January 16, 2018
Our latest post on the Thunderbird redesign drew a lot of buzz from industry press. Some people loved the new, modern look, others preferred Thunderbird’s current default version. As a result, the mockups stirred some lively conversation on social media sites like Reddit and few other places on the Web, including OMGUbuntu, Antyweb or the Thunderbird Twitter.
According to Joey Sneddon, a reporter at OMGUbuntu: “The end result is pretty stunning,” and it seemed that he’s not alone in that opinion. The feedback on our redesign efforts was most kind and we really appreciate the support we received from the community.
Some comments pointed out that our version of Thunderbird still has issues—I actually couldn’t agree more. Working on the mockups was mostly a way for me to scratch itches that have been bugging me for some time. As they have now become a working theme, those suggestions from the comments will be particularly valuable and will help make some upgrades to the first version.
What Happened Next?
I didn’t expect the mockups to go viral like that. Watching the number of views on Dribbble skyrocket felt fantastic, as did observing the spread of discussions of the theme over the Web. Such a reaction gives us a good reason to think that a big part of the Thunderbird user base believes the current look and feel are due for a refresh. On the other hand, the discussions also revealed that many Thunderbird users love the current experience—and we respect and value their opinion as well. We learned that it is important to keep a proper balance between these two types of users.
Then, a question emerged—”What can we do next?”
We got in touch with Richard Marti and Ben Bucksh from the Thunderbird core team to discuss possibilities. We wanted to establish how to enhance user retention and make Thunderbird more user-friendly for potential and current users. We also learned how Thunderbird is built which helped with planning iterations.
It also became clear Thunderbird’s key problem is being perceived as either dead or stagnant, a label which the team behind it couldn’t affort to let stick to their product.

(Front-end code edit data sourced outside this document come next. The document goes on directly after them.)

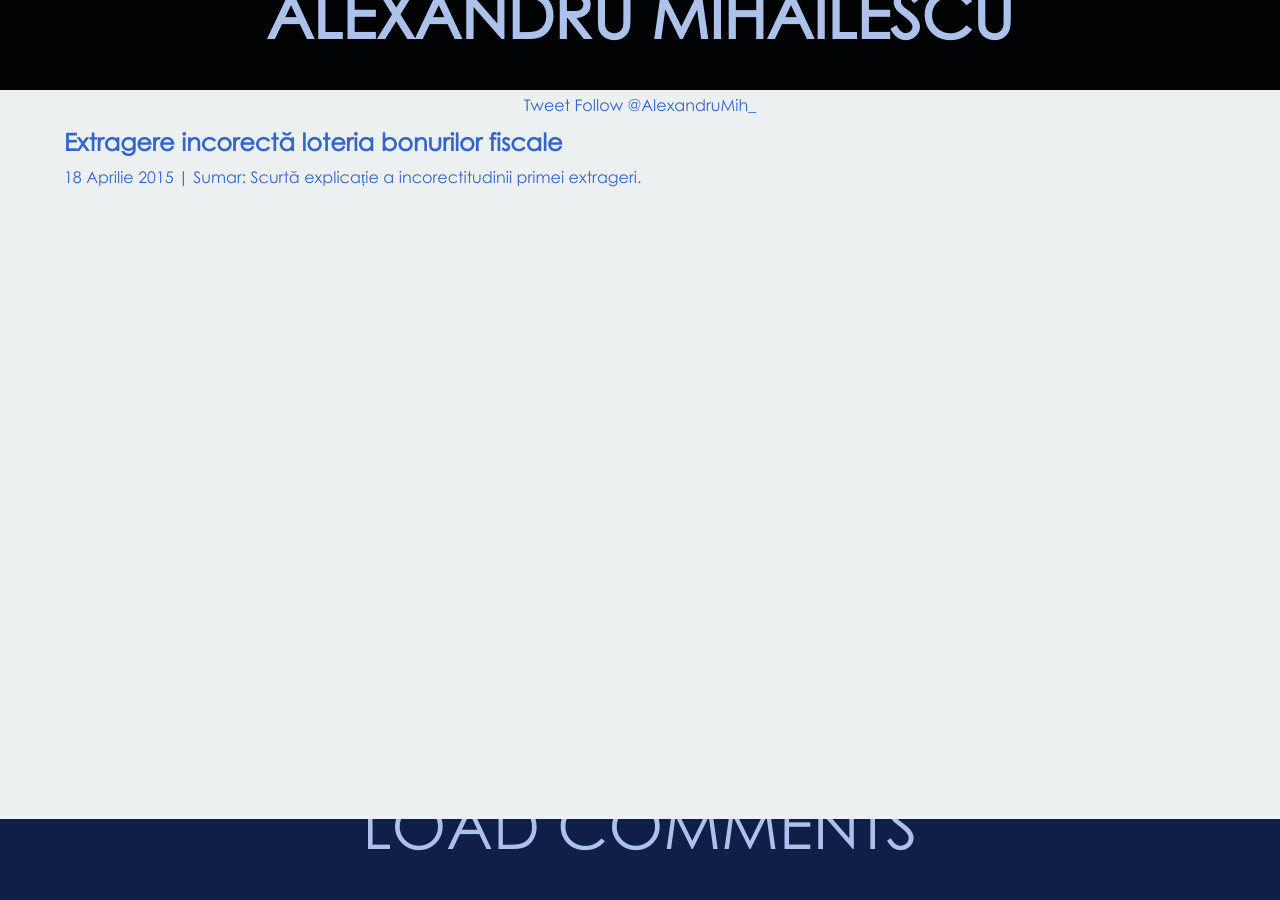
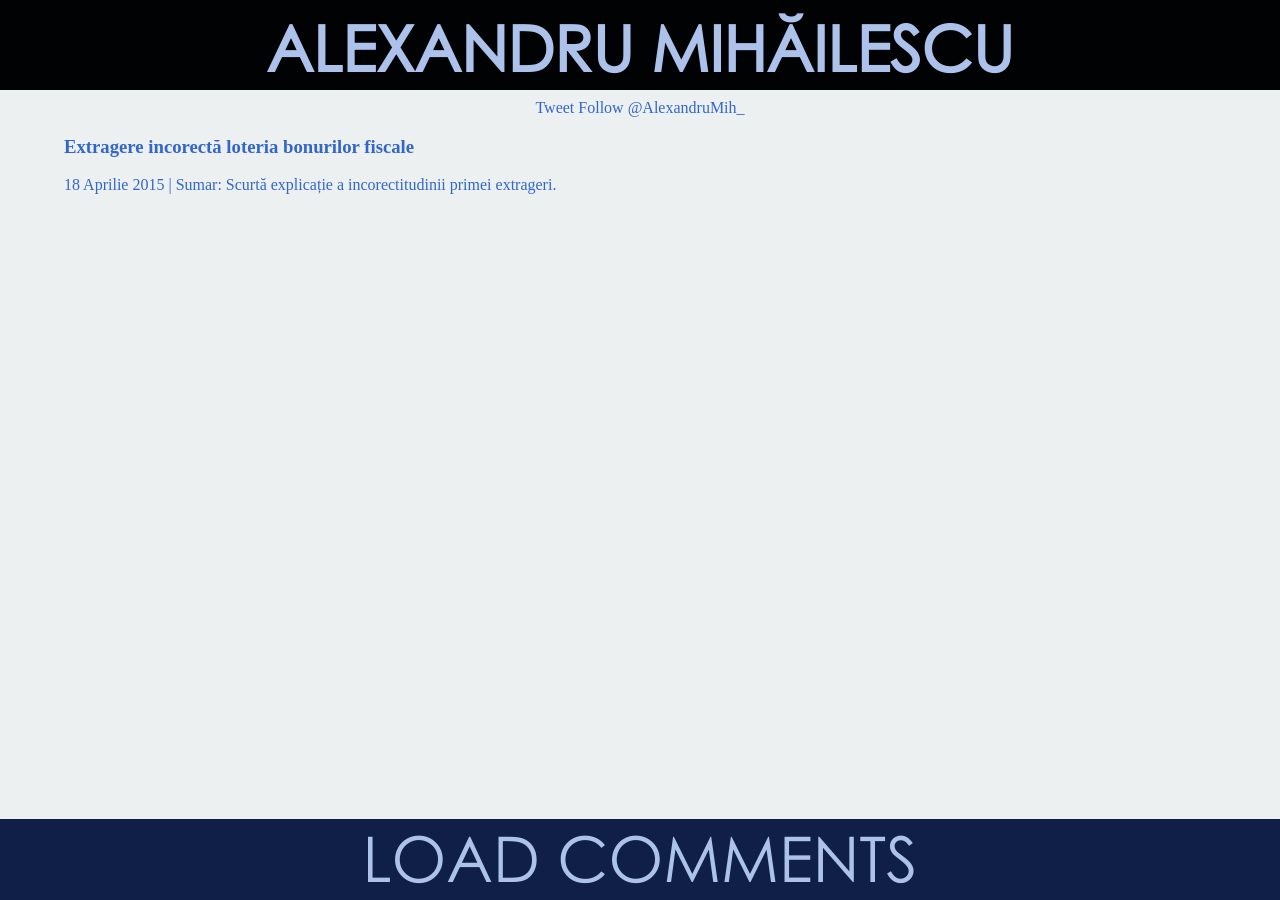
Before and after one commit to AlexandruMihailescu/alexandrumihailescu.github.com, a Jekyll site: the page built from blog.html, in a window 1280 px wide. Built offline with Jekyll 4.4.1, drawn with Linux system fonts in a browser that asks for light colours; nearby versions of some CDN libraries; Markdown is read by kramdown in place of the engine named in the settings; comment, search, counter and statistics services are not loaded.

Commit message:
update text size

```diff
--- a/blog.html
+++ b/blog.html
@@ -10,7 +10,7 @@ permalink: /blog/
     {% if post.designs == nil and published == nil %}
       <section>
         <a href="{{ post.url }}">
-          <h2>{{ post.title }}</h2>
+          <h3>{{ post.title }}</h3>
           <span>
   {% assign m = post.date | date: "%-m" %}
   {{ post.date | date: "%-d" }}
--- a/style/blogindexstyle.css
+++ /dev/null
@@ -1,6 +0,0 @@
-h2{
-  line-height: 0.8em;
-}
-body {
-  line-height: 0.8em;
-}
--- a/style/navstyle.css
+++ b/style/navstyle.css
@@ -7,7 +7,7 @@
   target-new: tab;
 }
 body {
-  font-family: 'Century Gothic', 'Times New Roman';
+  font-family: 'Times New Roman';
   color: Black;
   -webkit-font-smoothing: antialiased;
   background: #ecf0f1;
```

On April, my redesign version was brought to life. The first version of the theme was created by spymastermatt, who did a great job and managed to recreate our redesign really closely. This version is not the official one, but more of a fan effort that has since become quite popular on the Web. As of today, the “Monterail” theme has over 670 stars on GitHub. Installing it is fairly simple, although not a one-click affair. If you’d feel safer doing it using a guide, here’s a short one.
Shortly thereafter, Richard Marti created an official add-on available for all platforms, using original icons and colors from the design. That was an incredible but welcome surprise, we see it as a great milestone for the redesign.
The discussion did not end there. For the past couple of months we’ve been exchanging emails with the core team and working on upgrades to the existing official theme. Drawing on incoming feedback and bugs reported by users, we’ve been working together with the Thunderbird team on refining our designs.
Finally, we started to think about how we can upgrade current look and feel of the product. Maybe using the “Monterail” theme or its next version?
A complete redesign of a tool like Thunderbird is a huge challenge. The app currently has over 26 million users around the world and we feel they should have voice in the matter as well. After all, Thunderbird is an open source project and we must respect that.
The first version of the redesign was based on graphical usability principles and feedback from a handful of users. I’m fully aware that it is not perfect, but it was just a first step upon which we can now build something greater. That is why before implementing any changes in the product, we need to learn about the needs of people who use it daily. This will not happen overnight. We need to collect a lot of data, but this data will allow us to make a highly informed decision about the future of Thunderbird. And to be honest with you—that’s pretty exciting prospect!
We wholeheartedly invite all Thunderbird users past and present, along with everyone who see it as their email client of choice to take part in a research survey we’re running. This survey will be the foundation for any further action connected with the development of a new default theme.
We want to learn what you appreciate Thunderbird for and what are its drawbacks. How do you feel about its current look and potential future changes. What are the most pressing issues. Want to be a part of this process?
We will be collecting responses for the next 3 weeks, that is until February 6th.
Based on the feedback, we’ll create a roadmap for Thunderbird and establish our goals for the upcoming months. We need to understand your point of view to ensure that we develop an email client you’d love to use.